Well, it looks like the Tesla roadster is now officially a legitimate car, since it’s shown up on the most authoritative (and grounded and unbiased) car show in the known universe: Top Gear. Jeremy Clarkson goes over some things we know already, like the Tesla’s massive amounts of torque and correspondingly sprightly acceleration, which helps is to trounce the Lotus Elise (that it shares a platform with) in a drag race. Looks like that new single speed transmission that we heard about back in April is working out just fine. He also says it’s ten times cheaper to fill it up (or whatever you want to call it) than the Elise, but that’s in Britain, where
gas petrol is something like $6 a gallon £1 a litre.
As you might expect if you’ve ever seen Top Gear before, Clarkson also has some criticisms, most notably a range of “55 miles” and a charge time of “16 hours.” Also, the motor overheated and the brakes failed once. Unsurprisingly, a spokesperson from Tesla has a few apparently quite legitimate quibbles with some of this, which you can read after the jump.
For the record: Thanks to The Stig’s impressive turn behind the wheel, the Tesla Roadster gets a higher ranking in Top Gear’s performance board than a Porsche 911 GT3. Jeremy Clarkson, a die-hard “petrol head” with a clear bias against green cars generally, said that it must be “snowing in hell” because he had such a great time driving the Roadster and now considers himself a “volt head” thanks to the Roadster’s amazing performance. This is amazingly high praise from Clarkson, whose entire schtick is to savage even his most beloved petrol-guzzling sports cars.
However, I would like to clarify a couple things. Never at any time did Clarkson or any of the Top Gear drivers run out of charge. In fact, they never got below 20 percent charge in either car; they never had to push a car off the track because of lack of charge or a fault. (It’s unclear why they were pushing one into a garage in the video; I’ll refrain from speculating about their motives.)
The “brake failure” Clarkson mentions was solely a blown fuse; a service technician replaced the Roadster’s pump and it was back up and running immediately. They were never without a car, and the Top Gear testing did not put the Roadster’s reliability or safety in question whatsoever. Again, I’m going to leave out comments as to why the good folks at Top Gear might have mischaracterized the blown fuse as a brake failure, which is was decidedly not.
I am also unclear as to why Clarkson said it took 16 hours to recharge the Roadster without qualifying that statement at all. The vast majority of people who have taken delivery of their Roadsters (and there are more than 100 of them now) have much faster systems that recharge from dead to full in as little as 3.5 hours.

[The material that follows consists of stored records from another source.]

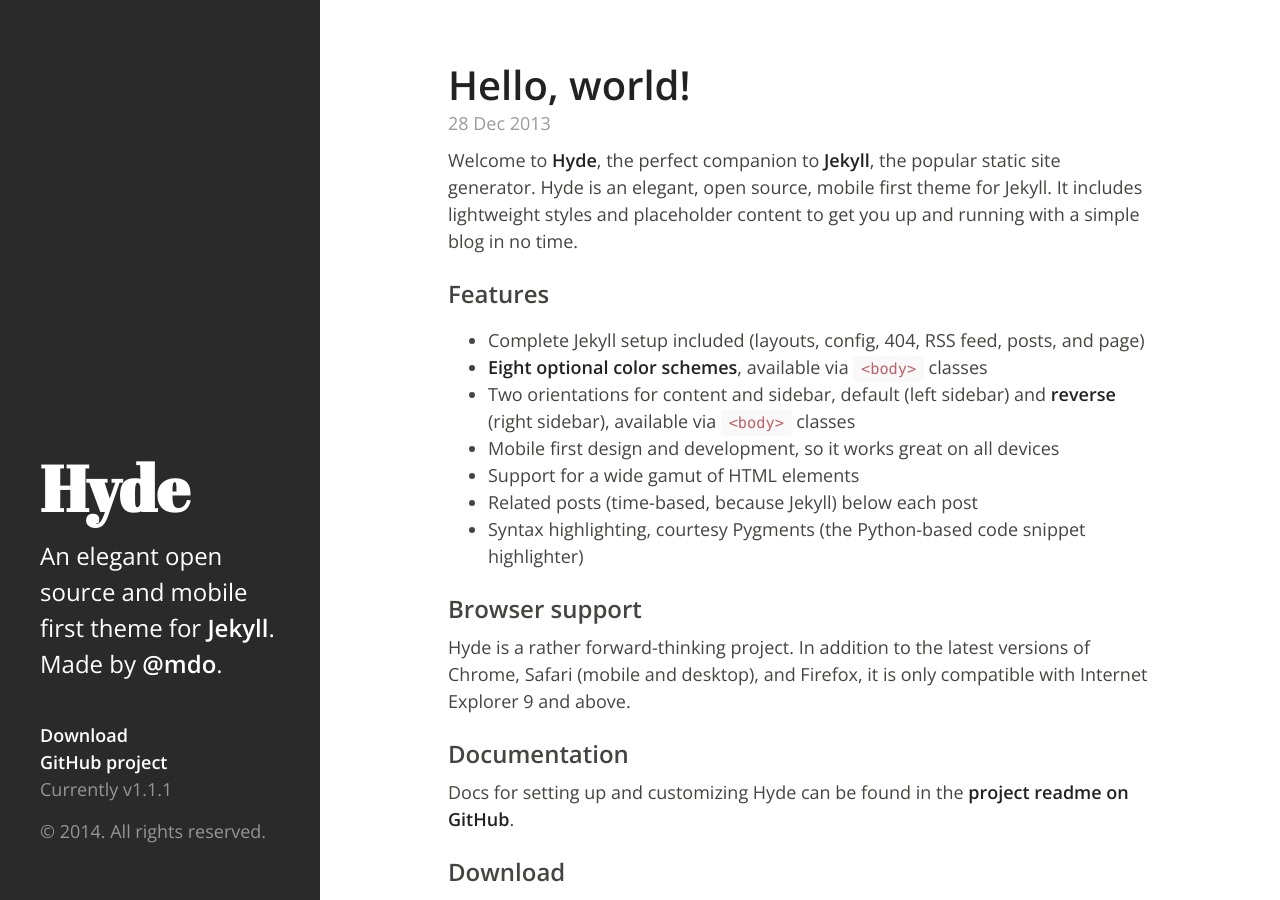
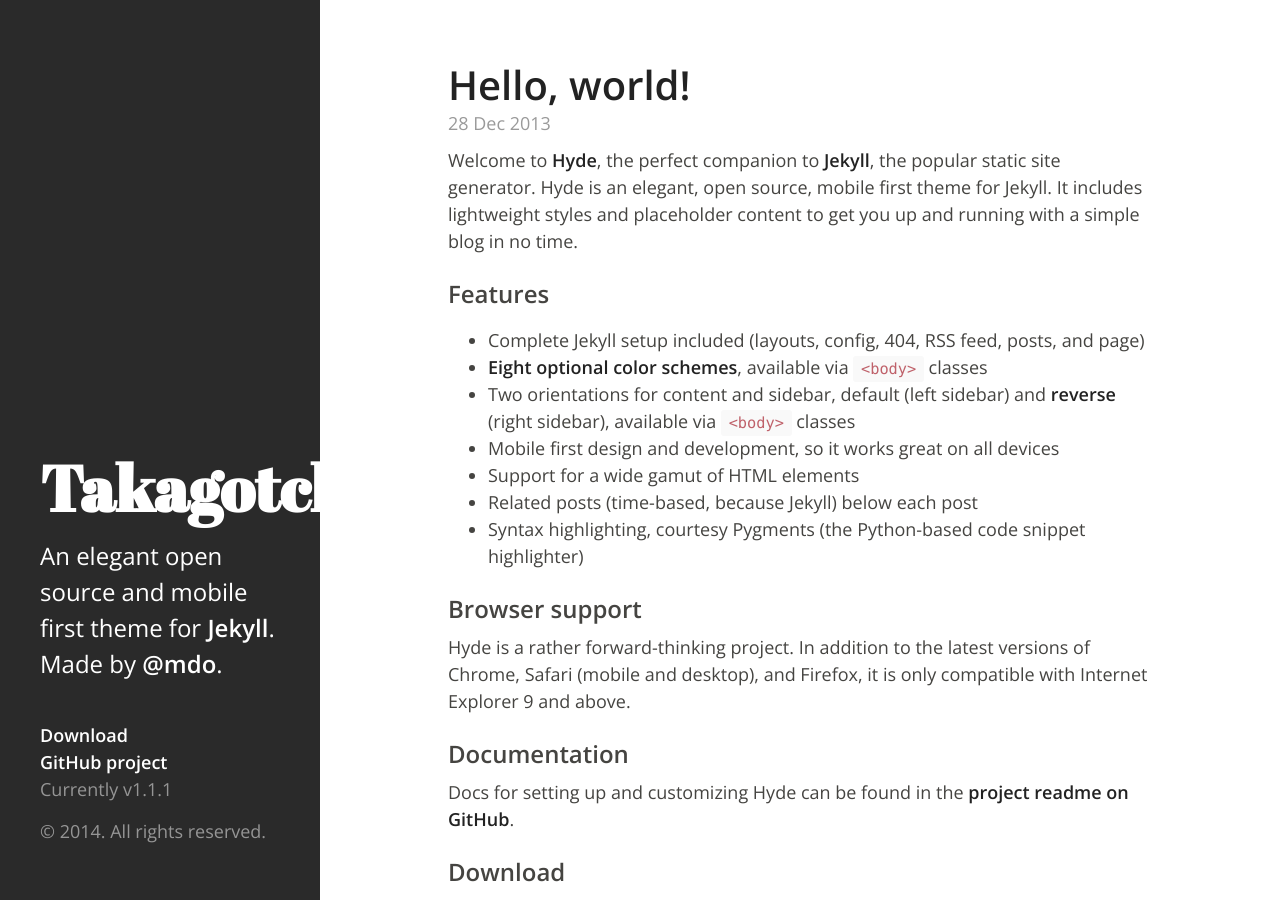
Before and after one commit to takagotch/o2366, a Jekyll site: the page built from index.html, in a window 1280 px wide and 900 px high. Built offline with Jekyll 4.4.1, drawn with Linux system fonts in a browser that asks for light colours; Markdown is read by kramdown in place of the engine named in the settings; the list of posts is cut into pages by our own code.

Commit message:
Update _config.yml

```diff
--- a/_config.yml
+++ b/_config.yml
@@ -1,7 +1,7 @@
-title:        Hyde
-tagline:      'Hyde, a Jekyll theme'
+title:        Takagotch
+tagline:      'Takagotch, a Jekyll theme'
 description:  'An elegant open source and mobile first theme for <a href="http://jekyllrb.com" target="_blank">Jekyll</a>. Made by <a href="https://twitter.com/mdo" target="_blank">@mdo</a>.'
-url:         https://takagotch.github.io/page29/
+url:         https://takagotch.github.io/page29
 version:      1.1.1
 author:
   name:       ''
```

However, I really enjoyed Clarkson’s suggestion that, if people want to race Roadsters 24-7, they should simply buy two.
Senior Communications Manager
Tesla Motors Inc.